you are covered, you discover that you may not necessarily be protected by your
cyber insurance. That was the startling message in an article by Adam Satariano
and Nicole Perlroth with the title “Cyberattacks Reveal an Insurance Gray Area”
in the SundayBusiness section of The New York Times of April 21, 2019.
The online version of the article, dated April 15, 2019, with the title “Big
Companies Thought Insurance Covered a Cyberattack. They May Be Wrong,” is at

As you can read in the
article, whether a claim is accepted or not might depend on the definition of
cyberwarfare. And insurance companies refuse to pay out, under the so called
“war exclusion,” if they consider a cyberattack—even one that is not
specifically aimed at the subject organization—to be an act of war, as they
have apparently done in the cases of Mondelez and Merck, which were attacked by
the NotPetya malware, which ravaged international business (including a Russian
oil company!) in the summer of 2017. There is an excellent article by Andy
Greenberg, dated August 22, 2018, with the title “The untold story of NotPetya,
the most devastating cyberattack in history.” The article describes in detail
the events of the attack. It is available at

There has been a
long-standing issue as to what constitutes “cyberwarfare.” I discussed the
matter in my BlogInfoSec column of June 20, 2011 (yes, 8 years ago) with the
title “Against All Enemies.” I was responding to an Op-Ed column by Richard
Clarke in The Wall Street Journal of June 15, 2011.

The remaining questions
are: What constitutes cyberwarfare? Who decides whether a particular cyberattack
is an act of war or not? What is a justifiable response to such acts?

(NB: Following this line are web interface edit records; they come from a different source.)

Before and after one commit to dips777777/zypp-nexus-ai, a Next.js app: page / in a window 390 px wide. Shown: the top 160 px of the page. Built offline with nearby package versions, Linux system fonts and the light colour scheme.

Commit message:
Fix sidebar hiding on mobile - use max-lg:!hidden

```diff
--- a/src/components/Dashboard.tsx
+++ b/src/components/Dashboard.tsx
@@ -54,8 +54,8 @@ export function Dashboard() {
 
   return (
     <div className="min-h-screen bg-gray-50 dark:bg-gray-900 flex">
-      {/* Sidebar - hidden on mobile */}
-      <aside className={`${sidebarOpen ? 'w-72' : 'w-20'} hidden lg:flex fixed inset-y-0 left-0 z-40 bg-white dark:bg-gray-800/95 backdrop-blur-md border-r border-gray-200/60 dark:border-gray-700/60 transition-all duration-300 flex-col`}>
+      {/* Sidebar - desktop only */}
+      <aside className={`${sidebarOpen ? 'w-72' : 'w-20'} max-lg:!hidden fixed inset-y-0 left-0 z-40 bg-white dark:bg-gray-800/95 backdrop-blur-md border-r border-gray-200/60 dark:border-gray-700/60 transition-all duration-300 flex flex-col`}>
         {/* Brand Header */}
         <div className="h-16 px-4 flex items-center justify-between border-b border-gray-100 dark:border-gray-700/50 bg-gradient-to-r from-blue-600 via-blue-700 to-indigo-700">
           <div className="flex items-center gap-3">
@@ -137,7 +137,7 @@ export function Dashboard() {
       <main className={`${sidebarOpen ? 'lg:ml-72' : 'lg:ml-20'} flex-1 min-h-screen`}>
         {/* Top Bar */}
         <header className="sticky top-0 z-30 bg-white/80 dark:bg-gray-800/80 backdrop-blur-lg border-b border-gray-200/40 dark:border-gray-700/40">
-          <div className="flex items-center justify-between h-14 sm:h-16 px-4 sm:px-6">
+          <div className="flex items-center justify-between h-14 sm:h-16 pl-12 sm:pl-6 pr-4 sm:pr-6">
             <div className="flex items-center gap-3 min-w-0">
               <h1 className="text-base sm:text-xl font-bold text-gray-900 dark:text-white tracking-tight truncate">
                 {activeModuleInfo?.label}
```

It seems that we still do
not have a generally-accepted definition of cyberwarfare. This should come from
governments and should be internationally supported—not from insurance
companies. Yes, there will always be issues of attribution, but those exist in
the physical world also, as discussed in my June 2011 column. So far as
responses are concerned, insurance companies can deny claims, as they have,
under the war exclusion, where litigation becomes the final arbiter. But what
about governments and the military? How do they respond when attribution is so
nebulous? Good questions all. But we seem to be as far from the answers as

*** This is a Security Bloggers Network syndicated blog from authored by C. Warren Axelrod. Read the original post at: